Fascination With Roller Pigeons Comes Home to Roost
February 25th, 2017 by Jennifer Brown

Gary Richards’ pigeons are a unique breed. They are roller pigeons, named for their ability to turn tight somersaults in the air and even on the ground.
Photos by Jeff Paries

Squinting in the Arizona sun, his head tilted back and eyes scanning the sky, Gary Richards, 61, watches his birds perform their aerial feats.

“If it’s not windy, they go so high you can’t see them,” he says. “The only time they leave is if something chases them.”

Gary, a machinist by day and an on-call volunteer with the City of Safford Fire Department, needs to go no farther than his backyard to indulge his hobby of raising roller pigeons. There, a 12-foot-by 8-foot breeding pen houses pairs of birds. Two 4-foot-by-8-foot kit boxes house birds that are ready to fly.

Gary’s interest in birds dates back to his youth, when he owned various breeds of pigeons. It began when, at age 7, Gary raided barns looking for birds with the help of his older brother, Keith.

“My mom, if she knew where we’d been, she’d still kick my butt,” Gary says with a laugh.

Gary owns two breeds of roller pigeons: Birmingham rollers and parlor rollers. Both breeds compete in annual competitions: two with the National Birmingham Rollers Club, an organization of people who raise rollers; and the World Cup, held annually at a different location around the world.

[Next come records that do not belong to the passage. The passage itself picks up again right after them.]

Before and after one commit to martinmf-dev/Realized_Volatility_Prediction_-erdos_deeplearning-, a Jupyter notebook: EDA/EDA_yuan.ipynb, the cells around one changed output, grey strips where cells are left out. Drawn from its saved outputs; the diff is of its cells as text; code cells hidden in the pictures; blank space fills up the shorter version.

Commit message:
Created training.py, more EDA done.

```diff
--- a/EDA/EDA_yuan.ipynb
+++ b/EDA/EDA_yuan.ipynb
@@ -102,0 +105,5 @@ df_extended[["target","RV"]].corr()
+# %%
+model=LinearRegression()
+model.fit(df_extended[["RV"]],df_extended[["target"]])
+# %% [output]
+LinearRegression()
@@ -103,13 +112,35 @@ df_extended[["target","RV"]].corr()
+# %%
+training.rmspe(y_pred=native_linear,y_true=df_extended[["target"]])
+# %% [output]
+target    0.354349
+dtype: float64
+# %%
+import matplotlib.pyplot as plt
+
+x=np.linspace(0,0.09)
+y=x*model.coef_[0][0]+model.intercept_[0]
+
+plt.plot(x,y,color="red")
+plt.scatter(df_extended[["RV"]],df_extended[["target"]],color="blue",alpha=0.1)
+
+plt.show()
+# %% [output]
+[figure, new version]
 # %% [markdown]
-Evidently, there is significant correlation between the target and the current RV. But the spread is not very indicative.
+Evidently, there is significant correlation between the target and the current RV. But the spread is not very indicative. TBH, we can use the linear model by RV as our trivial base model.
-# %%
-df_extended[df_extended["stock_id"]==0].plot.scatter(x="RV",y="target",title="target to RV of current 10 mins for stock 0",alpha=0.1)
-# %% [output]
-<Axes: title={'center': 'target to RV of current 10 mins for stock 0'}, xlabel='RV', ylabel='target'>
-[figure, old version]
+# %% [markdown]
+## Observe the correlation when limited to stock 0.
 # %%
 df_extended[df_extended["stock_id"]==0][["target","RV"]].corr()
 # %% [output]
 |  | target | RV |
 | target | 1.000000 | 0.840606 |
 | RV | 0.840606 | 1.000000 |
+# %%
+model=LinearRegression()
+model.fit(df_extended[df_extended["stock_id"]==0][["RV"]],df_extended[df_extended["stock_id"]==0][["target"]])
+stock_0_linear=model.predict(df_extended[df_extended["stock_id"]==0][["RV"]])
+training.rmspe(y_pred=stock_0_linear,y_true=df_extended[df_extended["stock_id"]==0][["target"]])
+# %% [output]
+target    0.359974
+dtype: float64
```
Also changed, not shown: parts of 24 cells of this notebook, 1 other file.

Birmingham rollers distinguish themselves by their ability to roll, or somersault, backwards in rapid, tight rotations.

In competitions, groups—called kits—of up to 20 pigeons are flown at one time. They have to fly for at least 20 minutes and keep a tight grouping while in the air to receive points. Points also are awarded for breaks—five birds tumbling at once. More than five birds tumbling at once garner additional points. The length of the fall also weighs in.

Parlor rollers cannot fly. They roll—turn somersaults—on the ground. Competitions are based solely on how far the bird rolls.

When raising rollers, the birds’ living quarters typically are divided into several compartments.

Separation pens are used to divide the sexes during nonbreeding season. During breeding season, pairs of birds reproduce in a breeding pen. Each pair has a nest box, where they lay eggs and raise their young.

Competition birds are housed together, as a team, in kit boxes. The boxes also are the point from which the birds take flight—comparable to a runway, with clearance—and where they return.

Gary owns about 160 birds, most of which are the Birmingham variety. He prefers to breed 12 pairs of birds at a time.

“When mating birds, find the ones with habits that you like,” he says. “Hopefully, you’ll get the ones that work—you made the right choice.”

The babies are raised to fly. After they have flown for two to three years, they are moved to the breeding pen. When the birds are done breeding, Gary tries to find a new home for them.

“I hope to find someone to use them,” he says. “Hopefully, a young kid trying to start.”

Gary says the birds are ideal for children to work with, and are often used in 4-H Club programs.

“They can handle them,” he says. “They won’t fly off.”

It is important for trainers to keep their birds on a schedule.

“All you teach them is discipline,” Gary says. “All the rolling is in their genes.”

The birds’ behavior can be manipulated by the quality of their food. When flying them, their feed is mostly a mix of milo, wheat and corn.

“Lots of protein can calm them down some,” Gary says. “Hardly any protein can make them nuts. It’s a balance.”

Gary says he tries to give his birds direction as much as possible.

“A good trainer uses a whistle and gets the birds back with food,” he says.

For Gary, raising roller pigeons is about more than training and competition.

“I got more friends through the pigeons than any other hobby I’ve ever had,” he says. “I can go to any state, take my directory, call up anyone and have a place to stay.”